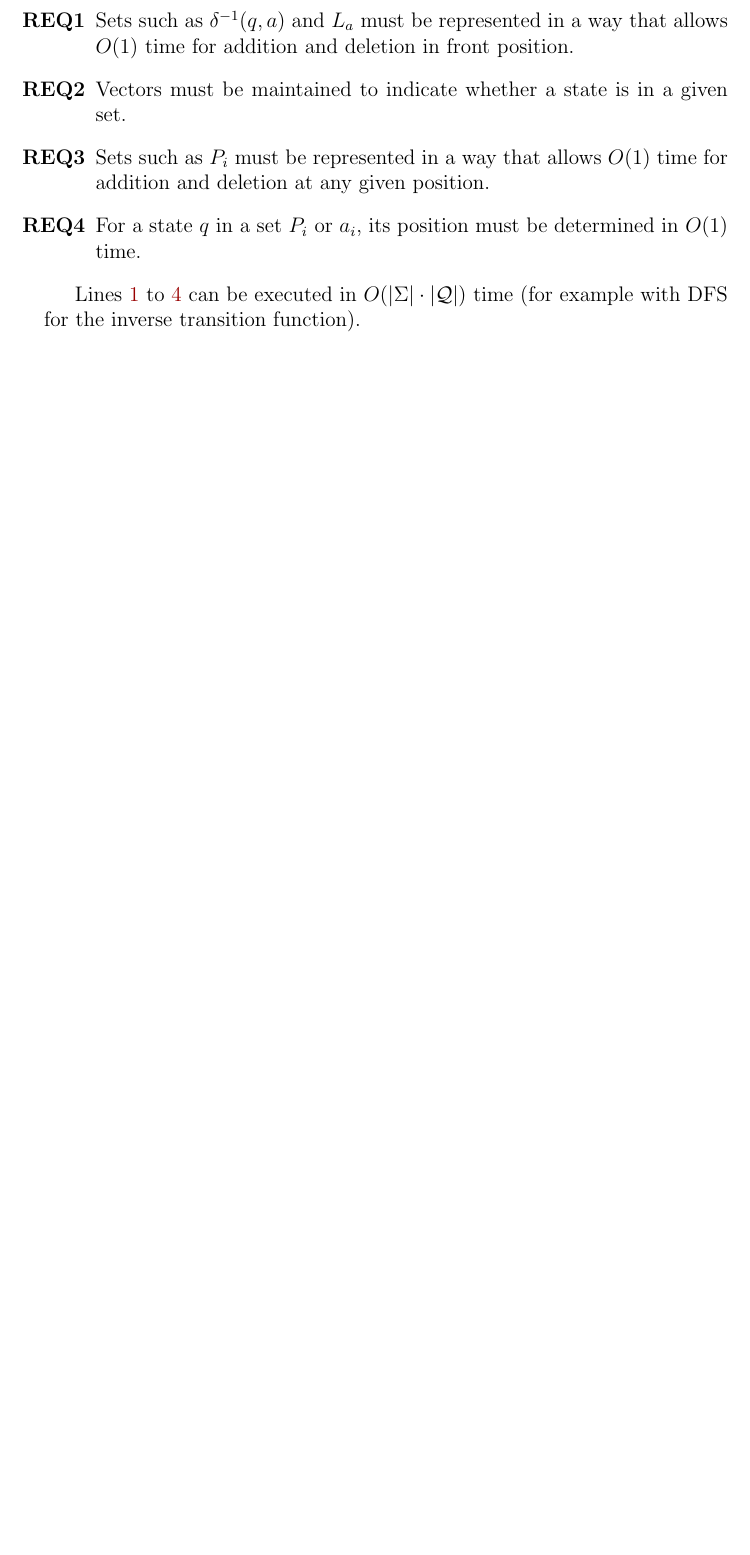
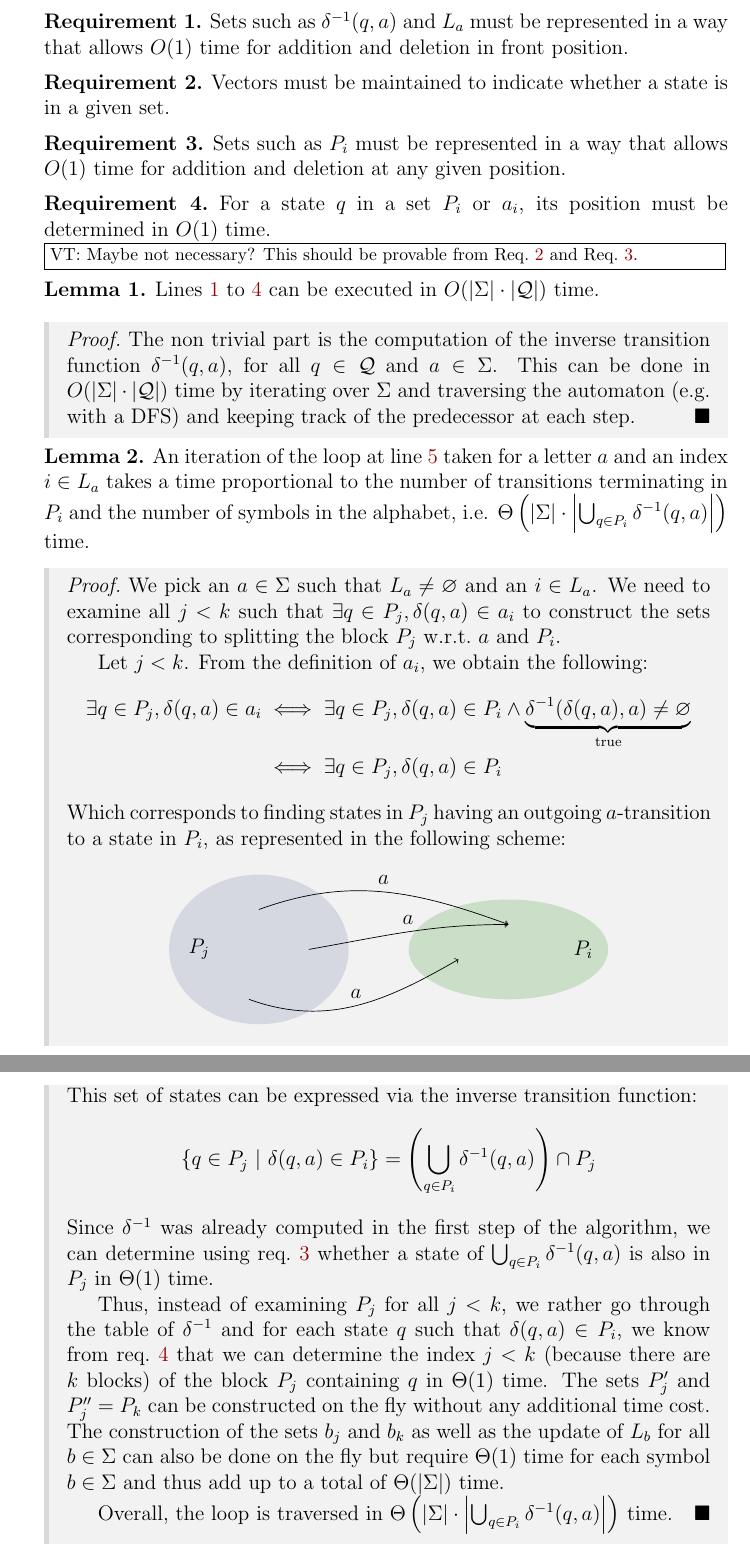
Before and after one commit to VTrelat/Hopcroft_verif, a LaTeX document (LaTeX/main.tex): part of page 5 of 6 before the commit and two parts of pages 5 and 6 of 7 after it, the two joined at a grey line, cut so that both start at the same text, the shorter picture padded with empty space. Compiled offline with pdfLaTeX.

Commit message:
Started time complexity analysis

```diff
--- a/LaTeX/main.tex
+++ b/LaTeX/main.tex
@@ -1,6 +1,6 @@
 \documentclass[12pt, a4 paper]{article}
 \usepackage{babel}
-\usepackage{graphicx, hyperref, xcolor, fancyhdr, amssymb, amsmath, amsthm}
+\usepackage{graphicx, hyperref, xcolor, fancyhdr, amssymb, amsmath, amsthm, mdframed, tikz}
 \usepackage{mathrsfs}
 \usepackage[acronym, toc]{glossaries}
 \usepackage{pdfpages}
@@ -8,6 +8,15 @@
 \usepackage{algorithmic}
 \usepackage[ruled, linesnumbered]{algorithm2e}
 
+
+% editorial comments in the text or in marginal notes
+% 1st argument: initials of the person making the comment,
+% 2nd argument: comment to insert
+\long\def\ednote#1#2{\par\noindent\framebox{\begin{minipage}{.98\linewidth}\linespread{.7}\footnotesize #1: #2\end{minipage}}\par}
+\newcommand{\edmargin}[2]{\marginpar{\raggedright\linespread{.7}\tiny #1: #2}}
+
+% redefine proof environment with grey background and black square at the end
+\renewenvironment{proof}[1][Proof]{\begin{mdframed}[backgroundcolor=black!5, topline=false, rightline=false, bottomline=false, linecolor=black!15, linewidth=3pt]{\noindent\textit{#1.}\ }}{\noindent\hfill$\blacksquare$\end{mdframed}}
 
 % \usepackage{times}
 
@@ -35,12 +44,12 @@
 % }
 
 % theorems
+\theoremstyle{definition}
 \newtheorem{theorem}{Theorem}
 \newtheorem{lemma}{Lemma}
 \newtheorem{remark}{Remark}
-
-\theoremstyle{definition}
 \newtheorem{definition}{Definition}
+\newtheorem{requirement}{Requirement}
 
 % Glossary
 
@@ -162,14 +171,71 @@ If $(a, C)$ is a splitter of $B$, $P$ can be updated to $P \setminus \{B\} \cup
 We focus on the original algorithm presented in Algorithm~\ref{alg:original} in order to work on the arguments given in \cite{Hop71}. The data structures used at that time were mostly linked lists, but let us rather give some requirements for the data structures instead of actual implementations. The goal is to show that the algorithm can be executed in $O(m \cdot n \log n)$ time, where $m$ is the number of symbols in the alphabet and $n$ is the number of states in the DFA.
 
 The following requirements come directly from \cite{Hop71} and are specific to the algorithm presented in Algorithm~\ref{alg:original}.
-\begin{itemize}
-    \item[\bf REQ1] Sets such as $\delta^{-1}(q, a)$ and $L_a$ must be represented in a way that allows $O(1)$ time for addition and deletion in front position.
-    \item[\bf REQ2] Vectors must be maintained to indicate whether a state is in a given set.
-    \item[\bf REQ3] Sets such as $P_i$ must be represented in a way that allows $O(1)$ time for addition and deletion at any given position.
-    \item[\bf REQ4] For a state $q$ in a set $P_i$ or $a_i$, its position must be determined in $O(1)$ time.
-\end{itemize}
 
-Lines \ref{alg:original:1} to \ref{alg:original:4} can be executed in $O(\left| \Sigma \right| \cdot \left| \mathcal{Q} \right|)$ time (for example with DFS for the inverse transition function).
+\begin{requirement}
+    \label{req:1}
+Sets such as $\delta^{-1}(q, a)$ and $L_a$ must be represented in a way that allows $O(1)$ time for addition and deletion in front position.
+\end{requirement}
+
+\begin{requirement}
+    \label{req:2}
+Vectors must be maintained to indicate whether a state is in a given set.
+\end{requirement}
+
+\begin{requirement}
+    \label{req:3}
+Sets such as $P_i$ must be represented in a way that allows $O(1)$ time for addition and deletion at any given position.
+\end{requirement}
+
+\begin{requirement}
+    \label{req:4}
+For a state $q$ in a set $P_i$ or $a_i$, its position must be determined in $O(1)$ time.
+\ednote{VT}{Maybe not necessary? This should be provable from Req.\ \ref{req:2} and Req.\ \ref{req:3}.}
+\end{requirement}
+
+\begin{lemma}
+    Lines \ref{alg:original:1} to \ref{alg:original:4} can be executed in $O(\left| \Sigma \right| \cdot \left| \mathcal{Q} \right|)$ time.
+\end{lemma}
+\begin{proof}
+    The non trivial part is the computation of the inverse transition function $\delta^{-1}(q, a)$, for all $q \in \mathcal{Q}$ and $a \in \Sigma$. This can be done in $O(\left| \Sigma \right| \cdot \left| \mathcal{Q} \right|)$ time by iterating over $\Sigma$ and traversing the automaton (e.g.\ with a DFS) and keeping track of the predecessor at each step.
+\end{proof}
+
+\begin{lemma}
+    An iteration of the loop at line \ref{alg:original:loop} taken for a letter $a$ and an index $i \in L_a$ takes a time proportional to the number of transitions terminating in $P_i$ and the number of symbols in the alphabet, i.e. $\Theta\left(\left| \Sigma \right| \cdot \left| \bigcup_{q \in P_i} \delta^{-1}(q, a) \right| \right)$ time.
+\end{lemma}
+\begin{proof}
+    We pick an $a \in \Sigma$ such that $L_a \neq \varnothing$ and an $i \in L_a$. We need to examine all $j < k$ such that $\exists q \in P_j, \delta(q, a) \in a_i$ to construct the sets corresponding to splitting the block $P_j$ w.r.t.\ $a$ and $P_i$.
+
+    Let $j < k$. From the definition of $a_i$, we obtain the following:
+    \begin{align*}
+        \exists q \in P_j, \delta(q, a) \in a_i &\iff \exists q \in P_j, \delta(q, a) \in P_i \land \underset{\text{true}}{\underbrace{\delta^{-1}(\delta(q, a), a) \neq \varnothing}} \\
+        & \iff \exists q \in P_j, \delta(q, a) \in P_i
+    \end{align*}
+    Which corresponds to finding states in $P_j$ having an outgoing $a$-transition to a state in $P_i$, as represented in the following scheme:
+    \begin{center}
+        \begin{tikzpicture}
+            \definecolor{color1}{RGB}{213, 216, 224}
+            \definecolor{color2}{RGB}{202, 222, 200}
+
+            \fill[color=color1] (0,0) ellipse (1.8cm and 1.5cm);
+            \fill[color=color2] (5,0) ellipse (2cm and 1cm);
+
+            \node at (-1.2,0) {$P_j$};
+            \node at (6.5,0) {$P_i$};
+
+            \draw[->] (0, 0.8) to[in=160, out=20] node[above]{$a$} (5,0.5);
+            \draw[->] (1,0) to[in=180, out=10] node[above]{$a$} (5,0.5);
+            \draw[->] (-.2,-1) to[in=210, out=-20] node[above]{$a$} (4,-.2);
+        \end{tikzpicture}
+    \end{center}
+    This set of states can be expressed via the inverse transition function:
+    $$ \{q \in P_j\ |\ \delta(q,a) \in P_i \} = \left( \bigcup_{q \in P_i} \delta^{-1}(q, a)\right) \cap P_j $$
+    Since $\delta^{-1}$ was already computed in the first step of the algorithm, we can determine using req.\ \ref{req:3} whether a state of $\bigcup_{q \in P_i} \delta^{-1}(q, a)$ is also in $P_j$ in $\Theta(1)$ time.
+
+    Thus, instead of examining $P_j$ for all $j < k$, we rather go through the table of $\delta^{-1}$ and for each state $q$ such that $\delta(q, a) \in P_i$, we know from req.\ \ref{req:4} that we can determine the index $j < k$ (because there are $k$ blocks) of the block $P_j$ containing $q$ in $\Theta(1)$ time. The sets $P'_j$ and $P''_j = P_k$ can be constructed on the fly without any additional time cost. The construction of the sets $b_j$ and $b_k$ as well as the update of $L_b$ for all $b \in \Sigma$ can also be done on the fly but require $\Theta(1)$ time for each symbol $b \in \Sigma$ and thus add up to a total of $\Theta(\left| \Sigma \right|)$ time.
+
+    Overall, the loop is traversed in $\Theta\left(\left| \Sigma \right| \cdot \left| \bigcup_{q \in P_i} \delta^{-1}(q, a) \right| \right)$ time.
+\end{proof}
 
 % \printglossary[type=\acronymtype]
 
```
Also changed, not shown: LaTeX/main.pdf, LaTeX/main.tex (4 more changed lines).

- - - - - - -

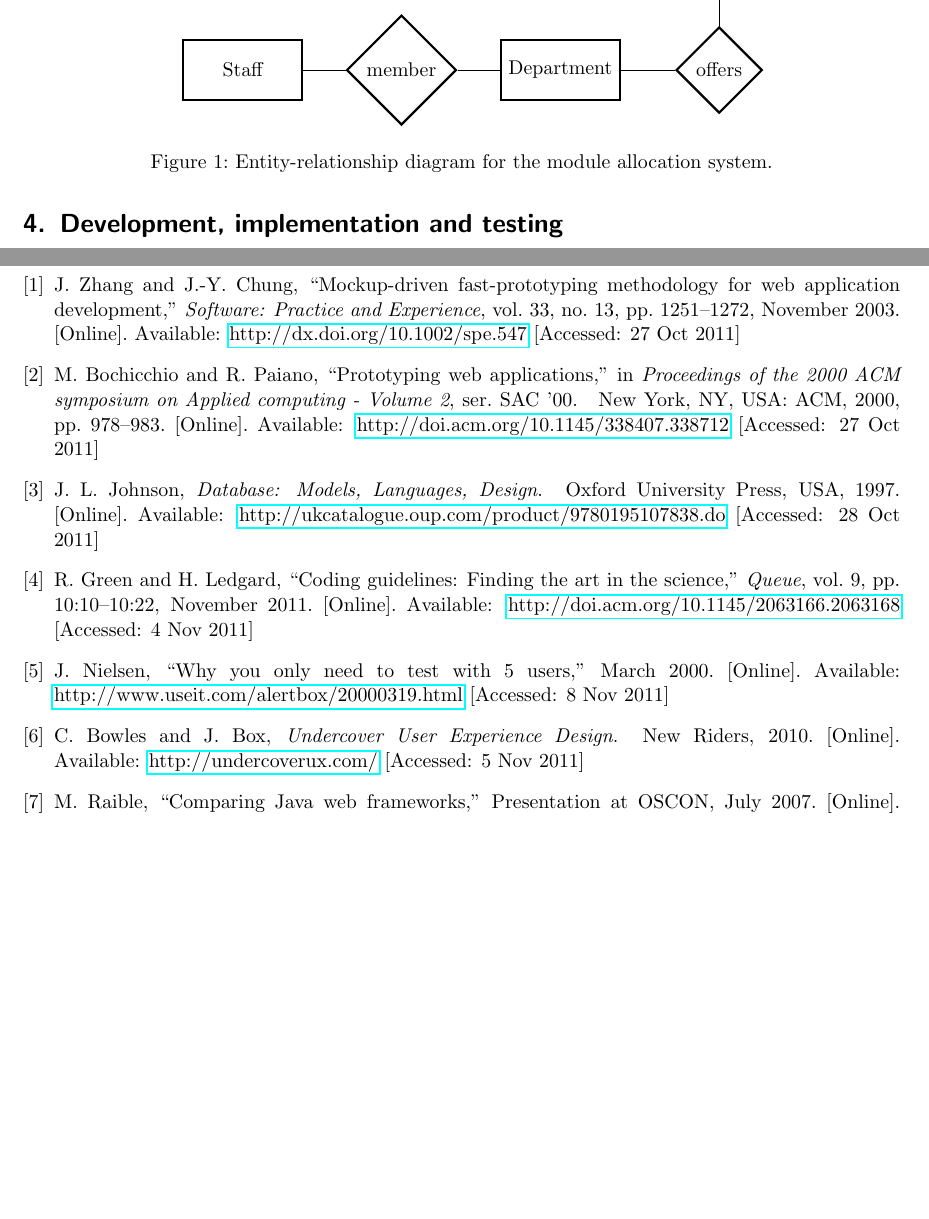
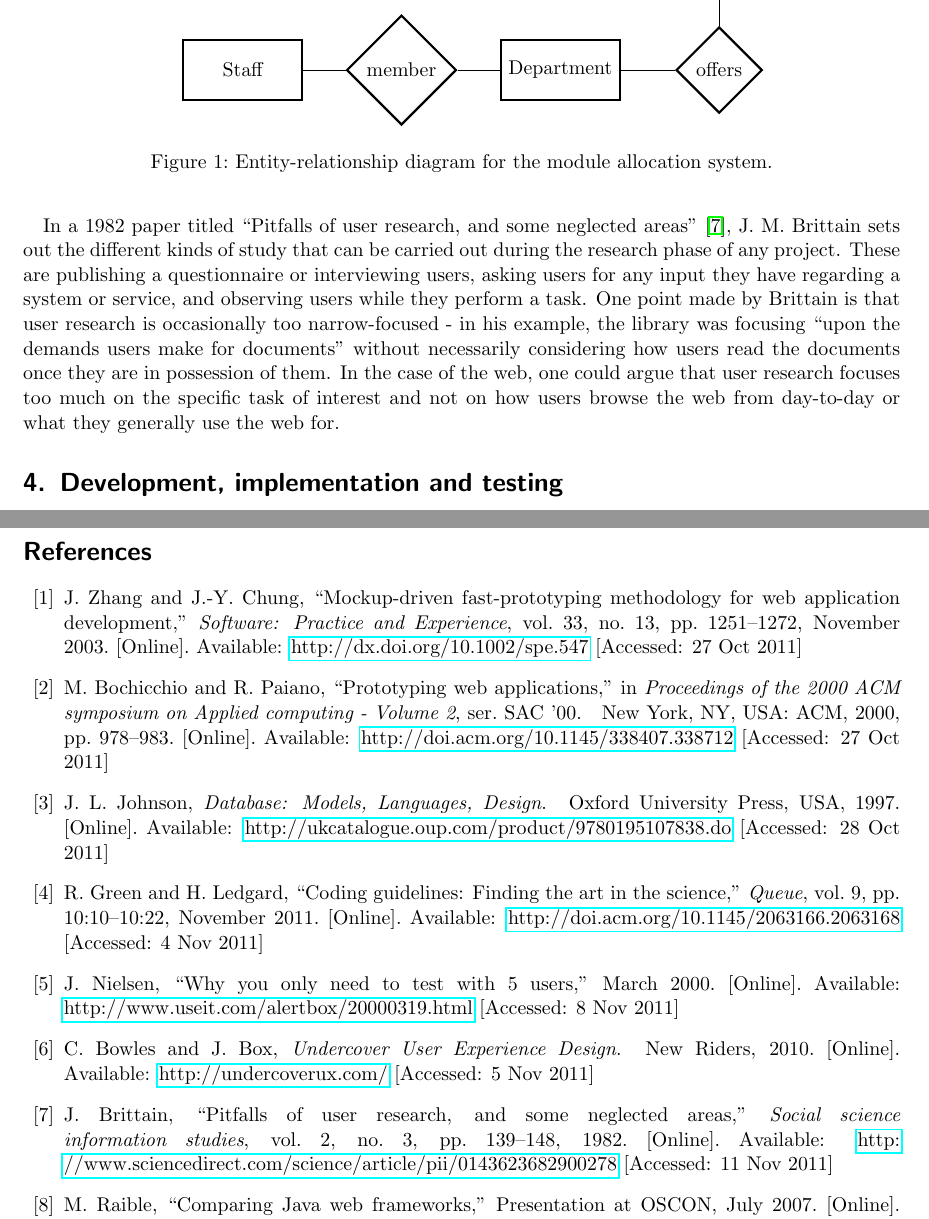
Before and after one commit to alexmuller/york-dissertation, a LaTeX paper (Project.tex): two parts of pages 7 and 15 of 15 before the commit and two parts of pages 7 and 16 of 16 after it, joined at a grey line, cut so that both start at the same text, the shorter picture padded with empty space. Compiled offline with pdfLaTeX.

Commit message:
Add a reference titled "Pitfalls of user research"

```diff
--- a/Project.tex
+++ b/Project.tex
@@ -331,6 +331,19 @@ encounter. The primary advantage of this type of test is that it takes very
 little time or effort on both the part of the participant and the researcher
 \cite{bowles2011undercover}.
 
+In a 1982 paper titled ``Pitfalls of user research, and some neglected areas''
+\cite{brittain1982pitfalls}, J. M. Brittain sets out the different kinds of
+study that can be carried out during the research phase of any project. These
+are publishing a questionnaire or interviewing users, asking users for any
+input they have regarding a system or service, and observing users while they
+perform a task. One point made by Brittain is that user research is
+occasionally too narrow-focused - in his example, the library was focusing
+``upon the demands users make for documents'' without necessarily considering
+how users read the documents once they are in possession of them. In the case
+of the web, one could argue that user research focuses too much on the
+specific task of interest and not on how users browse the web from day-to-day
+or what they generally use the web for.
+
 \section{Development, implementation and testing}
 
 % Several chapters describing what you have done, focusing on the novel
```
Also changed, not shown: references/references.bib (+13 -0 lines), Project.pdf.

- - - - - - -

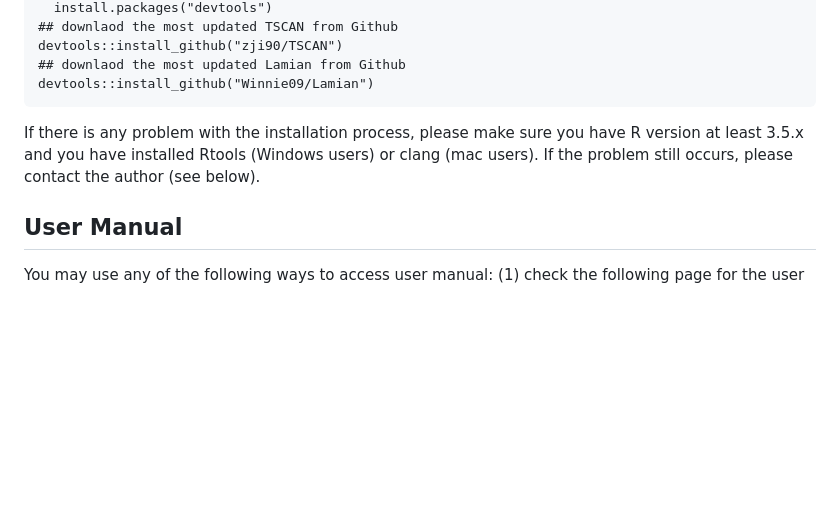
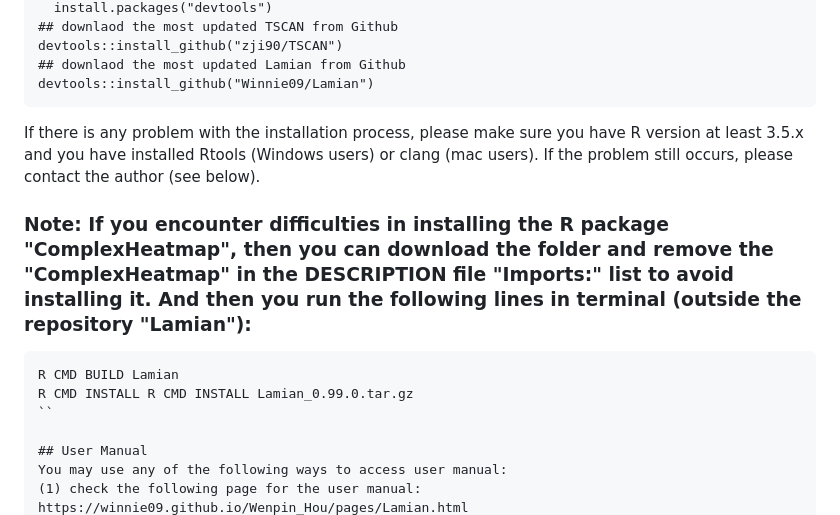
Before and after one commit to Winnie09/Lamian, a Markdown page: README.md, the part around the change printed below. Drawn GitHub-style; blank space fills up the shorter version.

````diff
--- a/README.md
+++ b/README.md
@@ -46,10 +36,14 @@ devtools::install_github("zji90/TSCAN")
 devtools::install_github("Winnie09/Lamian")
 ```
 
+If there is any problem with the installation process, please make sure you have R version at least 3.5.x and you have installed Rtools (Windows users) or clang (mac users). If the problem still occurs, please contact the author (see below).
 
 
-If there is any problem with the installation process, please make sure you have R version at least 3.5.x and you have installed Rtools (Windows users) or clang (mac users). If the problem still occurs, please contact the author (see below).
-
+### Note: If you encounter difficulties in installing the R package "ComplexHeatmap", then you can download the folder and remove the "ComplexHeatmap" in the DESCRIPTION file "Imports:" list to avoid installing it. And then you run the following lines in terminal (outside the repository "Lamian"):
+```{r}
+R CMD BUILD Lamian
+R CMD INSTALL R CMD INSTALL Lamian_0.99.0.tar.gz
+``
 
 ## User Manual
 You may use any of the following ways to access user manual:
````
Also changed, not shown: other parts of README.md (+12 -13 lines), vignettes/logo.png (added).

- - - - - - -

EXERCISE: Report every line of the data in which "some" appears.

OUTPUT FOR THIS TASK:
 We focus on the original algorithm presented in Algorithm~\ref{alg:original} in order to work on the arguments given in \cite{Hop71}. The data structures used at that time were mostly linked lists, but let us rather give some requirements for the data structures instead of actual implementations. The goal is to show that the algorithm can be executed in $O(m \cdot n \log n)$ time, where $m$ is the number of symbols in the alphabet and $n$ is the number of states in the DFA.
+In a 1982 paper titled ``Pitfalls of user research, and some neglected areas''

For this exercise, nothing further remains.